Articles on the environment and employment.
The EU Commission’s Vice-President, responsible for jobs, growth, investments and competitiveness, is attacking populism, praises the circular economy and defends the EU Pillar of Social Rights in an interview with the Nordic Labour Journal.
Leading Danish politicians and businesses believe the circular economy is about to become a mega trend in Europe. Now they get backing from a new study which lists the enormous economic benefits which following a better use of resources. A new EU plan is in the works.
The Nordic region needs to speak with one voice and develop joint technology if the northernmost parts of Finland, Norway and Sweden want to achieve sustainable development in the Arctic, according to the report ‘Growth from the North’.
So far she has been the least visible minister in the Swedish government.
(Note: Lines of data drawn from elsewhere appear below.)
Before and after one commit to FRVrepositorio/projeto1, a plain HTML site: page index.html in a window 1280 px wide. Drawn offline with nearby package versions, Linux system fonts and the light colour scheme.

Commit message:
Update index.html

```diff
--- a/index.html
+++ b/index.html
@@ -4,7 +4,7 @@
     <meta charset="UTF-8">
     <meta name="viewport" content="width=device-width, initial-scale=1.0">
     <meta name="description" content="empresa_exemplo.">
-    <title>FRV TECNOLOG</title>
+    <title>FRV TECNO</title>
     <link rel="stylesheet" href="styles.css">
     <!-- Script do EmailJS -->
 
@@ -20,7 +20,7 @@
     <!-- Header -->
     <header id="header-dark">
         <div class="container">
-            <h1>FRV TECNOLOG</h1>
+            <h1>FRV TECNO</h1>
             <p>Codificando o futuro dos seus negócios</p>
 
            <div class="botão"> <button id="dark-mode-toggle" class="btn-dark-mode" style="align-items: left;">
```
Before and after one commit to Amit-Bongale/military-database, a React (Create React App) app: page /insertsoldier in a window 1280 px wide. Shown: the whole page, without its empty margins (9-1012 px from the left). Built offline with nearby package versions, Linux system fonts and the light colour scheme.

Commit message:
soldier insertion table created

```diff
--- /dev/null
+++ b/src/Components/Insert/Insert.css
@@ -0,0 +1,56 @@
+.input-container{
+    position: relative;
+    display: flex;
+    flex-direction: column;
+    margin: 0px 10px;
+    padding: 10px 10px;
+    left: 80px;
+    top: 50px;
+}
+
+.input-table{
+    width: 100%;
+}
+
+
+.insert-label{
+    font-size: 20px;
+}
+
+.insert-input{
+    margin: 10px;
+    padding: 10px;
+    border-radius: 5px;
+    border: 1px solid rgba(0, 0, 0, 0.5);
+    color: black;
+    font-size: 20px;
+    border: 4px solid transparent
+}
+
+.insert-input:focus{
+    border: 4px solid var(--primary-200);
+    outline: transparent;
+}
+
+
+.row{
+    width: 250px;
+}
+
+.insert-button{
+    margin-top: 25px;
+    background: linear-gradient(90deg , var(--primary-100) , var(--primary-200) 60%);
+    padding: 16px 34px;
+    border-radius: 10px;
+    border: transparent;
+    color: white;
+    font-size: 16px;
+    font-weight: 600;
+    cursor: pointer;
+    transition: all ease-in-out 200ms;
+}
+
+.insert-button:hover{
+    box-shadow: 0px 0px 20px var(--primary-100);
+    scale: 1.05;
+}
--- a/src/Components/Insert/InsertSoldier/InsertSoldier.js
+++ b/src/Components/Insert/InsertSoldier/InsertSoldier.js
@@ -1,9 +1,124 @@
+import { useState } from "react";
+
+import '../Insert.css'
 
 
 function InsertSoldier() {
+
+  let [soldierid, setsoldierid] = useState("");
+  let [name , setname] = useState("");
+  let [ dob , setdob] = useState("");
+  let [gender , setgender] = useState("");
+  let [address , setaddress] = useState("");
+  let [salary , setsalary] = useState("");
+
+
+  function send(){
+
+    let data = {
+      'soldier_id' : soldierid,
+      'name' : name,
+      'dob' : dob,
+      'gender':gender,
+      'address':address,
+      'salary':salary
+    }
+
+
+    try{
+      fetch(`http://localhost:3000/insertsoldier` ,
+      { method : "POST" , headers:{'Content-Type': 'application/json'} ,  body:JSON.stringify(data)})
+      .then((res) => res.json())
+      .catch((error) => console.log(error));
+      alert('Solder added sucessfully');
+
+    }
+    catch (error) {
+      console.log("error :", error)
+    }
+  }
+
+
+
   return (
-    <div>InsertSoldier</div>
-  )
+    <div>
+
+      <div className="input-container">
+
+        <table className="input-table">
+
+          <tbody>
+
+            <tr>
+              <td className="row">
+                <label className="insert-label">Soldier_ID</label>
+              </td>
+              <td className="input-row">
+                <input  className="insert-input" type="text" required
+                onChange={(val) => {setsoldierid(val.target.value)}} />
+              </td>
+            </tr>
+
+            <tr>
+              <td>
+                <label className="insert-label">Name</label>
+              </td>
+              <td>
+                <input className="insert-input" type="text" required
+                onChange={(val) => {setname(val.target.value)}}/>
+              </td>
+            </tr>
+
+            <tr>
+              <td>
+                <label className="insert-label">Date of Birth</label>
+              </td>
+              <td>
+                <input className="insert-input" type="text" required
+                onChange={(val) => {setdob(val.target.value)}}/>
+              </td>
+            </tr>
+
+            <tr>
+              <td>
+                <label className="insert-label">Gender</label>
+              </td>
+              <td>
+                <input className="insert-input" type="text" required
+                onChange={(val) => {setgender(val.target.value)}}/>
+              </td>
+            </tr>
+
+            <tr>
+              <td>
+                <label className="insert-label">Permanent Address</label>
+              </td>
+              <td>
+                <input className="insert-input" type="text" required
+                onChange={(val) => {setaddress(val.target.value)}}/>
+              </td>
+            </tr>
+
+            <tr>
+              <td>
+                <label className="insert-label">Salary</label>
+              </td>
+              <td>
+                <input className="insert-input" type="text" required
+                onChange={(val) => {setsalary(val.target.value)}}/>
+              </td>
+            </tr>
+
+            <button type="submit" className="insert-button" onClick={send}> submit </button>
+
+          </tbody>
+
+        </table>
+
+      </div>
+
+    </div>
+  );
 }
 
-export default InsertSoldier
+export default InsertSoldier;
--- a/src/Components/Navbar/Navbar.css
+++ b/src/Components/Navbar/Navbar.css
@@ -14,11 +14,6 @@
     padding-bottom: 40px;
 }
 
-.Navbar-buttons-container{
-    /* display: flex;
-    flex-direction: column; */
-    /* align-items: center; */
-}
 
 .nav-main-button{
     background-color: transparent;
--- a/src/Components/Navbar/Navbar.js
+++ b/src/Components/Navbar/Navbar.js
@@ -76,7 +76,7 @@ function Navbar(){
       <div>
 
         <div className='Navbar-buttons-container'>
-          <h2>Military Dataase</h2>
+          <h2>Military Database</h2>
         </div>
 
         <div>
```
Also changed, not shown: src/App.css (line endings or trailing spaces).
That’s about to change as she is setting up a think tank in the government offices.
The Nordic countries and their companies will try to present themselves as environmentally friendly as possible during the Copenhagen Climate Summit. But what does it mean to be green? As huge investments are made in renewable energy, it’s important that other values are not sacrificed.
Copenhagen is aiming to turn into a green capital for business ahead of the UN climate change conference it will host in December.
Finland has long made a living from its "green gold" - the forests - even though its pulp mills and paper production plants hardly can be called environmentally friendly.
The global production of bottles, cans and other drink containers tops 800 billion. Half of them end up on landfills. Recycling all this would save large amounts of energy, and cut CO2 emissions.
A smiling Barack Obama adorns Per Otto Wold's office coffee mug. Mr Wold is CEO at Point Carbon, a Norwegian provider of news, analysis and consulting services for the global power, gas and carbon markets. President Obama doesn't sit on his desktop by chance. The American President is on everybody's mind here.
A group of Fredrikshamn machine assemblers and electricians are about to finish their education. They'll leave the vocational training institute in South Kymmenedalen just before Christmas, and start work with Winwind in a new factory near the docks, making wind turbines. They are specially trained to be ready when one of Finland's future industries is really getting off the ground.
While other industrialised countries are talking up environmental promises ahead of the UN climate change summit in Copenhagen, Denmark is already acting green and leading by example, writes freelance journalist Gwladys Fouché.
When Danes talked about 'sustainable' production in the past, they were most likely thinking of organic farming products. During the 1980s and l990s the expression was given a wider meaning. Today it is associated with production, economy and working life.